Aphasia Recovery Connection
June is Aphasia Awareness Month, so once again I’ll be featuring apps and resources for aphasia this month to help bring attention to this under-acknowledged disorder.
Aphasia, or impaired language after stroke or brain injury, can be an extremely isolating disorder. When a person loses their ability to communicate in all or part, their social circle often shrinks quickly. If a person with aphasia lives in a remote or underserved area, they may have no access to other people with aphasia to learn from and relate to, leading them to feel even more alone with their condition. The Internet holds great potential for connecting people, but until recently, has not offered many resources beyond information about the disorder.

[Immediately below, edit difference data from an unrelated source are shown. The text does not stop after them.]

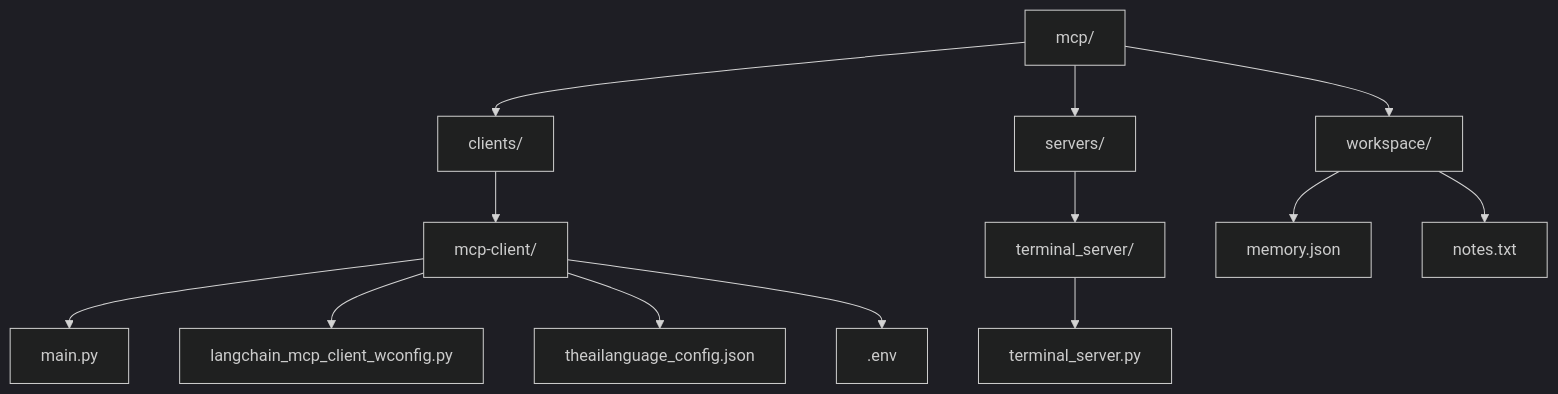
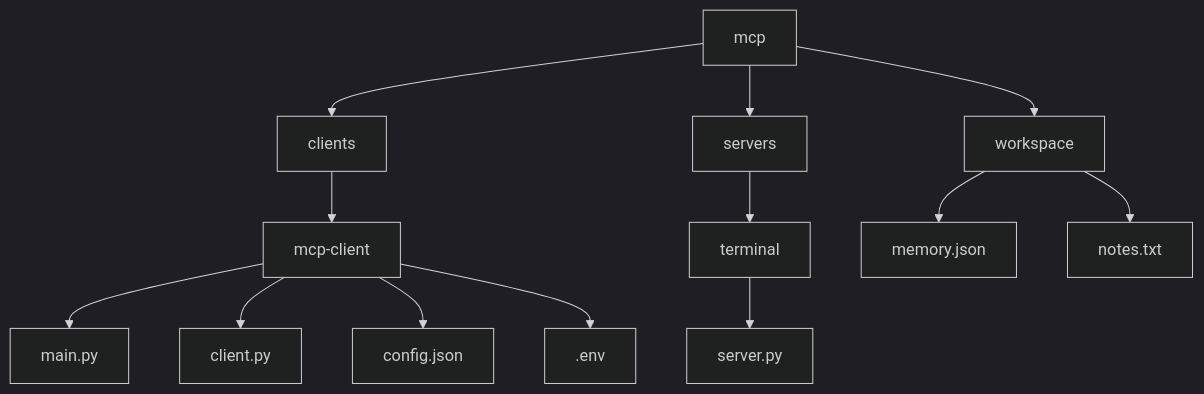
One commit to Techiral/mcp changed the third of 5 diagrams in README.md. Above: the diagram before and after it, drawn with Mermaid (dark theme).

Commit message:
Updated README.md flowchart to reflect changes in directory structure and file names.

````diff
--- a/README.md
+++ b/README.md
@@ -61,18 +61,18 @@
 ```mermaid
 flowchart TD
-    Root[mcp/] --> Clients[clients/]
-    Root --> Servers[servers/]
-    Root --> Workspace[workspace/]
+    A[mcp] --> B[clients]
+    A --> C[servers]
+    A --> D[workspace]
     
-    Clients --> ClientDir[mcp-client/]
-    ClientDir --> Main["main.py"]
-    ClientDir --> LangChain["langchain_mcp_client_wconfig.py"]
-    ClientDir --> Config["theailanguage_config.json"]
-    ClientDir --> Env[".env"]
+    B --> E[mcp-client]
+    E --> F[main.py]
+    E --> G[client.py]
+    E --> H[config.json]
+    E --> I[.env]
     
-    Servers --> Terminal["terminal_server/"]
-    Terminal --> TerminalFile["terminal_server.py"]
+    C --> J[terminal]
+    J --> K[server.py]
     
-    Workspace --> Memory["memory.json"]
-    Workspace --> Notes["notes.txt"]
+    D --> L[memory.json]
+    D --> M[notes.txt]
 ```
````
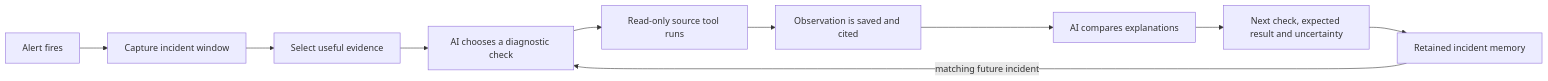
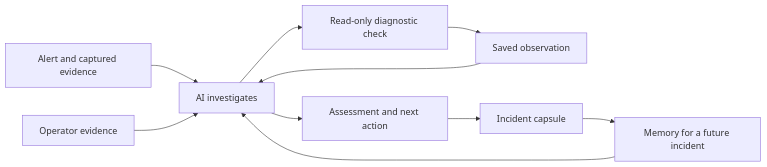
Before and after one commit to Hi-io/fcapsule: the diagram in docs/product_value_proposition.md, drawn with Mermaid. The commit also changed other lines of this file, not shown here.

Commit message:
docs: position FCAPSule as observability with incident memory

````diff
--- a/docs/product_value_proposition.md
+++ b/docs/product_value_proposition.md
@@ -33,12 +40,12 @@
 ```mermaid
 flowchart LR
-    A[Alert fires] --> B[Capture incident window]
-    B --> C[Select useful evidence]
-    C --> D[AI chooses a diagnostic check]
-    D --> E[Read-only source tool runs]
-    E --> F[Observation is saved and cited]
-    F --> G[AI compares explanations]
-    G --> H[Next check, expected result and uncertainty]
-    H --> I[Retained incident memory]
-    I -->|matching future incident| D
+    A[Alert and captured evidence] --> B[AI investigates]
+    B --> C[Read-only diagnostic check]
+    C --> D[Saved observation]
+    D --> B
+    B --> E[Assessment and next action]
+    E --> F[Incident capsule]
+    F --> G[Memory for a future incident]
+    G --> B
+    H[Operator evidence] --> B
 ```
````
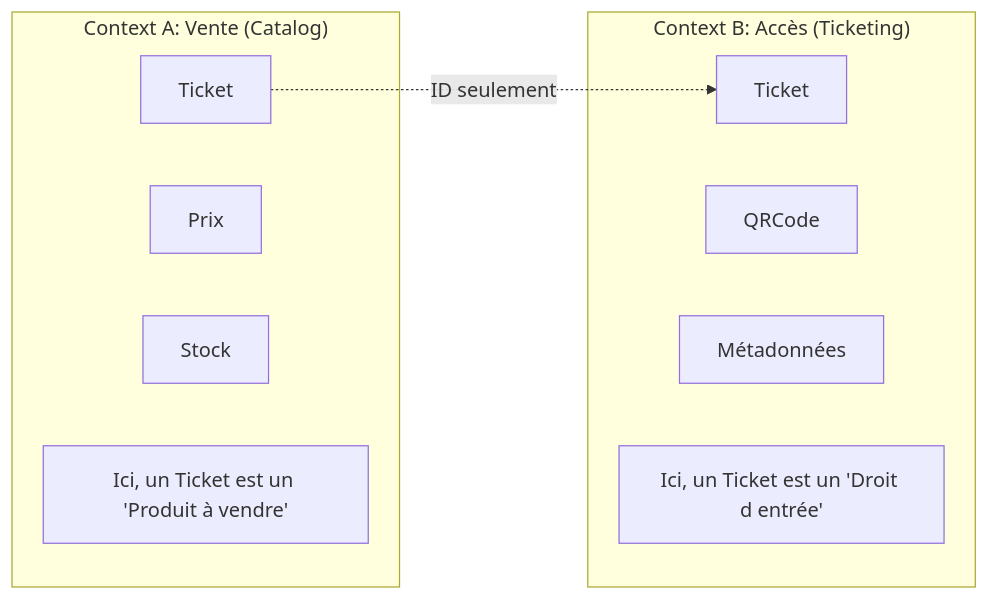
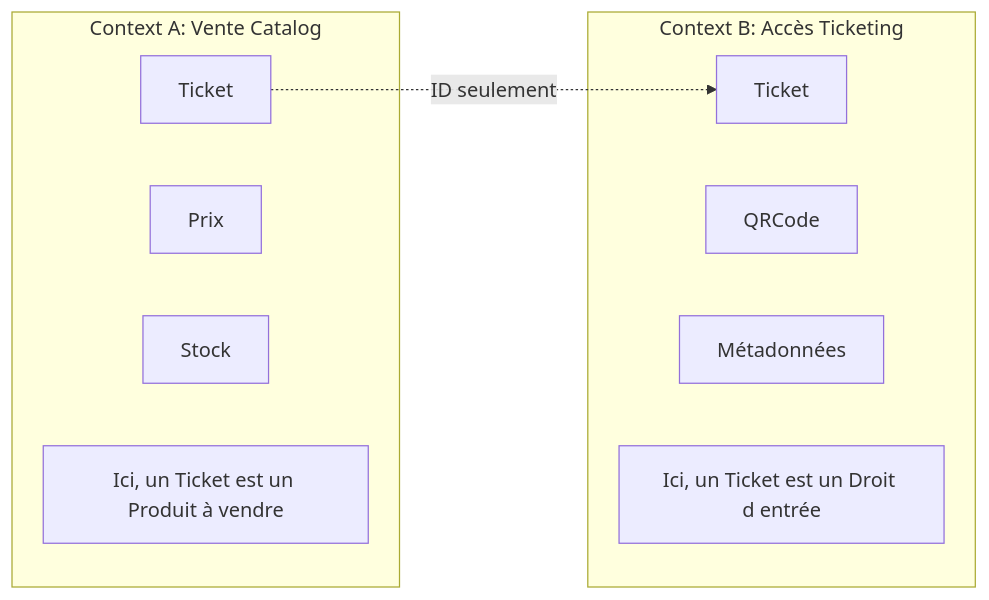
The first of 3 diagrams in slides/getting_started/_posts/0000-1-1-03_Projet.md (frderoubaix/path-to-production), drawn with Mermaid before and after one commit. The commit also changed other lines of this file, not shown here.

```diff
--- a/slides/getting_started/_posts/0000-1-1-03_Projet.md
+++ b/slides/getting_started/_posts/0000-1-1-03_Projet.md
@@ -117,18 +117,16 @@
-<div class="mermaid">
+<pre class="mermaid">
 flowchart LR
-    subgraph ContextA ["Context A: Vente (Catalog)"]
-        T1[Ticket]
-        P1[Prix]
-        S1[Stock]
-        Note1[Ici, un Ticket est un 'Produit à vendre']
-    end
-
-    subgraph ContextB ["Context B: Accès (Ticketing)"]
-        T2[Ticket]
-        Q[QRCode]
-        M[Métadonnées]
-        Note2[Ici, un Ticket est un 'Droit d entrée']
-    end
-
-    T1 -.->|ID seulement| T2
-</div>
+subgraph ContextA [Context A: Vente Catalog]
+    T1[Ticket]
+    P1[Prix]
+    S1[Stock]
+    Note1[Ici, un Ticket est un Produit à vendre]
+end
+subgraph ContextB [Context B: Accès Ticketing]
+    T2[Ticket]
+    Q[QRCode]
+    M[Métadonnées]
+    Note2[Ici, un Ticket est un Droit d entrée]
+end
+T1 -.->|ID seulement| T2
+</pre>
```
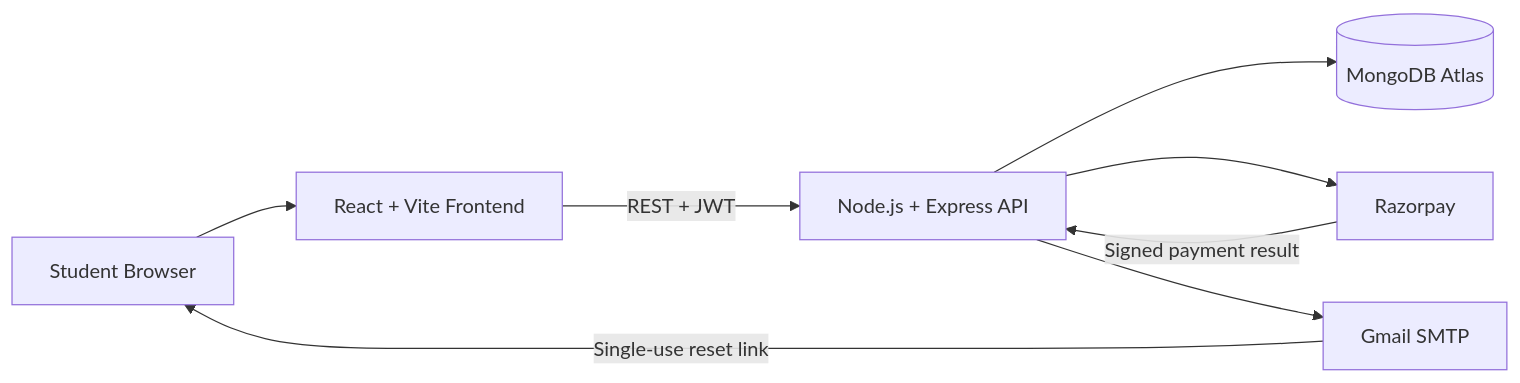
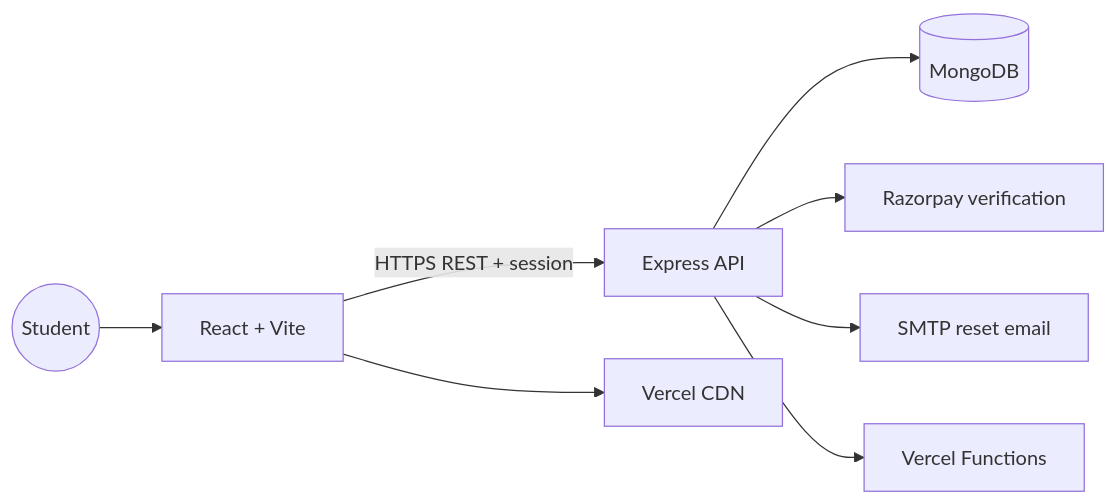
Before and after one commit to khushisoni2004/codepath-learning: the diagram in README.md, drawn with Mermaid. The commit also changed other lines of this file, not shown here.

````diff
--- a/README.md
+++ b/README.md
@@ -90,10 +38,10 @@
-```mermaid
+~~~mermaid
 flowchart LR
-    S["Student Browser"] --> F["React + Vite Frontend"]
-    F -->|"REST + JWT"| B["Node.js + Express API"]
-    B --> M[("MongoDB Atlas")]
-    B --> R["Razorpay"]
-    B --> E["Gmail SMTP"]
-    R -->|"Signed payment result"| B
-    E -->|"Single-use reset link"| S
-```
+  U((Student)) --> W[React + Vite]
+  W -->|HTTPS REST + session| A[Express API]
+  A --> DB[(MongoDB)]
+  A --> P[Razorpay verification]
+  A --> M[SMTP reset email]
+  W --> V[Vercel CDN]
+  A --> F[Vercel Functions]
+~~~
````
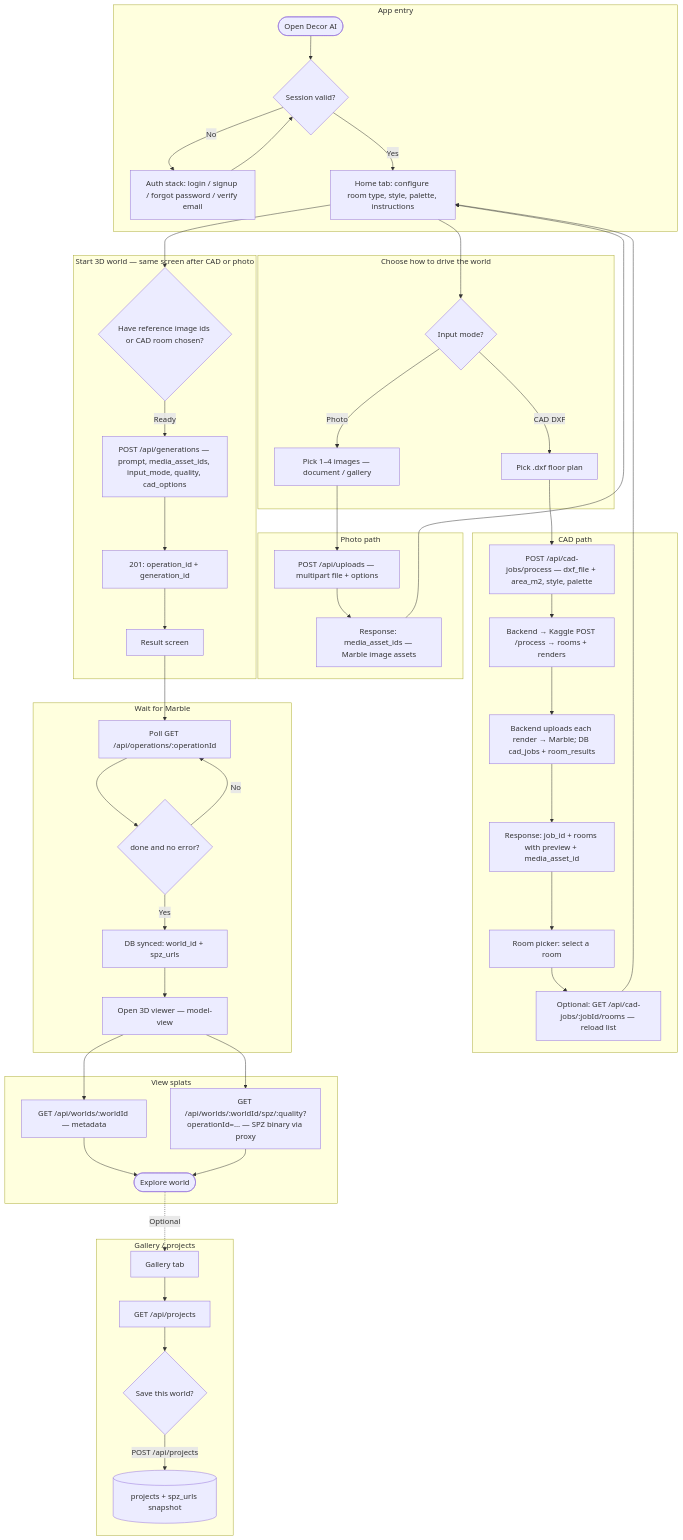
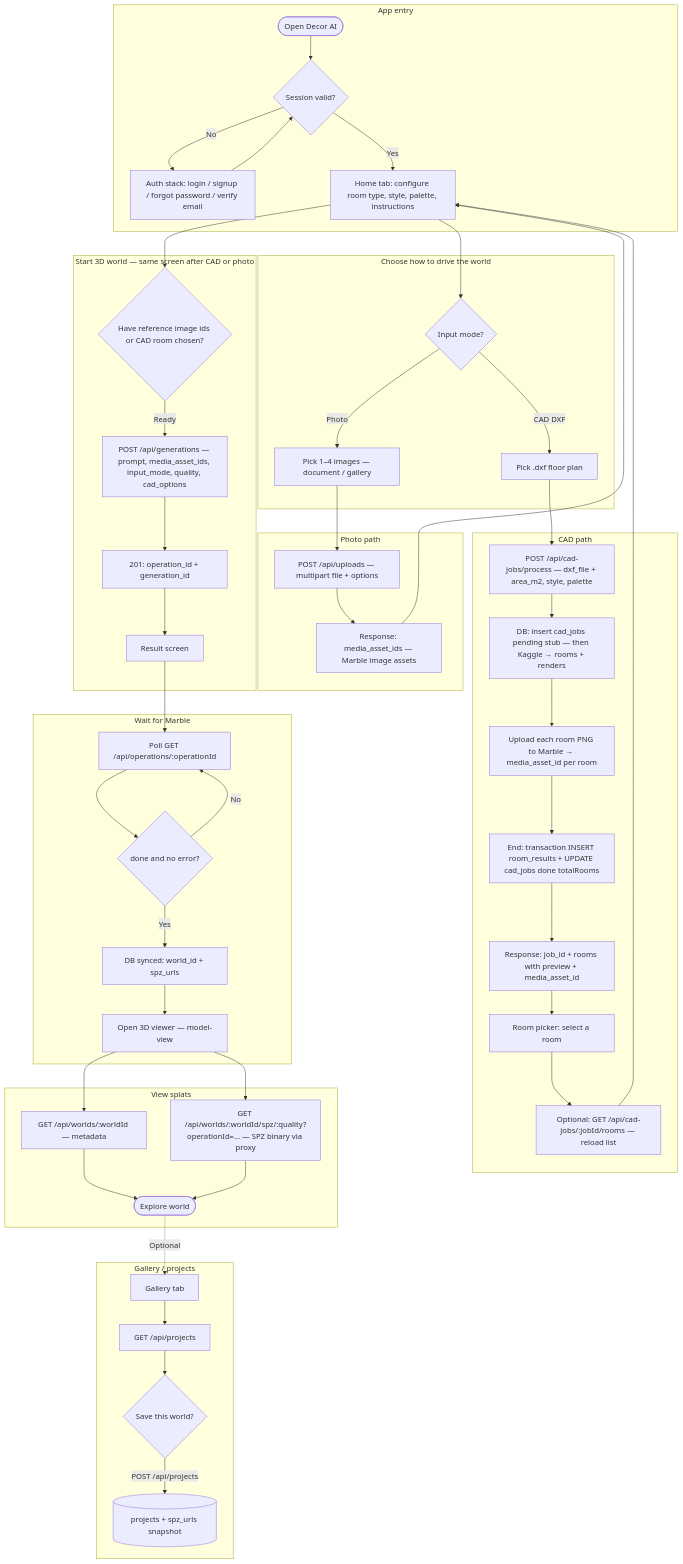
The eighth of 16 diagrams in README.md (OmarMegahed1/DecoSmart), drawn with Mermaid before and after one commit. The commit also changed other lines of this file, not shown here.

Commit message:
docs: align README diagrams with cad_jobs and room_results timing

````diff
--- a/README.md
+++ b/README.md
@@ -554,63 +554,64 @@
 ```mermaid
 flowchart TB
   subgraph entry["App entry"]
     A0([Open Decor AI])
     A1{Session valid?}
     A2["Auth stack: login / signup / forgot password / verify email"]
     A0 --> A1
     A1 -->|No| A2
     A2 --> A1
     A1 -->|Yes| H[Home tab: configure room type, style, palette, instructions]
   end
 
   subgraph mode["Choose how to drive the world"]
     H --> M{Input mode?}
     M -->|Photo| P1[Pick 1–4 images — document / gallery]
     M -->|CAD DXF| C1[Pick .dxf floor plan]
   end
 
   subgraph photo["Photo path"]
     P1 --> P2["POST /api/uploads — multipart file + options"]
     P2 --> P3["Response: media_asset_ids — Marble image assets"]
     P3 --> H
   end
 
   subgraph cad["CAD path"]
     C1 --> C2["POST /api/cad-jobs/process — dxf_file + area_m2, style, palette"]
-    C2 --> C3["Backend → Kaggle POST /process → rooms + renders"]
-    C3 --> C4["Backend uploads each render → Marble; DB cad_jobs + room_results"]
-    C4 --> C5["Response: job_id + rooms with preview + media_asset_id"]
-    C5 --> RP[Room picker: select a room]
-    RP --> C6["Optional: GET /api/cad-jobs/:jobId/rooms — reload list"]
-    C6 --> H
+    C2 --> C3["DB: insert cad_jobs pending stub — then Kaggle → rooms + renders"]
+    C3 --> C4["Upload each room PNG to Marble → media_asset_id per room"]
+    C4 --> C5["End: transaction INSERT room_results + UPDATE cad_jobs done totalRooms"]
+    C5 --> C6["Response: job_id + rooms with preview + media_asset_id"]
+    C6 --> RP[Room picker: select a room]
+    RP --> C7["Optional: GET /api/cad-jobs/:jobId/rooms — reload list"]
+    C7 --> H
   end
 
   subgraph generate["Start 3D world — same screen after CAD or photo"]
     H --> G0{Have reference image ids or CAD room chosen?}
     G0 -->|Ready| G1["POST /api/generations — prompt, media_asset_ids, input_mode, quality, cad_options"]
     G1 --> G2["201: operation_id + generation_id"]
     G2 --> RES[Result screen]
   end
 
   subgraph poll["Wait for Marble"]
     RES --> L1["Poll GET /api/operations/:operationId"]
     L1 --> L2{"done and no error?"}
     L2 -->|No| L1
     L2 -->|Yes| L3["DB synced: world_id + spz_urls"]
     L3 --> MV[Open 3D viewer — model-view]
   end
 
   subgraph view["View splats"]
     MV --> V1["GET /api/worlds/:worldId — metadata"]
     MV --> V2["GET /api/worlds/:worldId/spz/:quality?operationId=… — SPZ binary via proxy"]
     V1 --> Done([Explore world])
     V2 --> Done
   end
 
   subgraph gallery["Gallery / projects"]
     Done -.->|Optional| Gtab[Gallery tab]
     Gtab --> GL["GET /api/projects"]
     GL --> GP{Save this world?}
     GP -->|POST /api/projects| GDB[(projects + spz_urls snapshot)]
   end
 ```
````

ARC, or the Aphasia Recovery Connection, is an amazing resource for people with aphasia, their loved ones, and speech-language professionals. ARC makes use of many social media channels, video conference technology, and live events to achieve their mission to help “end the isolation aphasia brings.” ARC was founded by two dynamic young people with aphasia, David Dow and Christine Huggins, with the support of their mothers, Carol Dow-Richards and Kim Huggins.
Most of the ARC action happens on the main Facebook group, where more than 2,200 people interact. There is also a Facebook group for caregivers and friends, as well as another for kids with aphasia and their parents. ARC organizes weekly video chats using Oovoo (a Skype-like group video chatting platform), video app demonstrations by an SLP student, and word games facilitated by SLPs. While being able to read and type is helpful, there are many aphasia-friendly videos posted to ARC. Members can use text-to-speech and speech-to-text technologies to aid participation as well. ARC maintains great collections of links on Pinterest, has many wonderful videos on YouTube, and has just joined Twitter to connect people in even more ways. All of these platforms can be accessed from apps on touch-screen devices or on desktop or laptop computers.
ARC has organized several large events, including conferences and cruises. I’m excited to be joining them next summer on a cruise to Alaska! These live events help people who have met online to connect in person, as well as engage people with aphasia who are unable to participate online. While the founders live in Nevada and Ohio, ARC members live around the world with many in Canada, the UK, and Australia.
The founders of ARC presented at the 2013 ASHA convention to share their experiences with SLPs in packed rooms, and will hopefully be in Orlando this year to do it again. They also frequently speak at aphasia centers around the country. Their work has rightfully earned them the 2013 RAISE award given out by the National Stroke Association. They are currently applying for non-profit status so they can continue their mission with the support they need.
As an SLP, I love being a part of ARC for two reasons. Reading the posts of people with aphasia and their caregivers has given me unique insight into the struggles and achievements they face at every point along their recovery. I can reply with advice, or simply watch as they support each other. The other reason I love ARC is to finally have an amazing resource to pass on to my clients who need support groups or ongoing practice during or after therapy. You can literally see the progress some members make in their writing skills as they write posts to communicate with other ARC members. No assigned paper homework could ever be so effective or motivating.
Join ARC if you want to be involved, but please let your clients with aphasia know about ARC so they can access this virtual support community that is very real and powerful.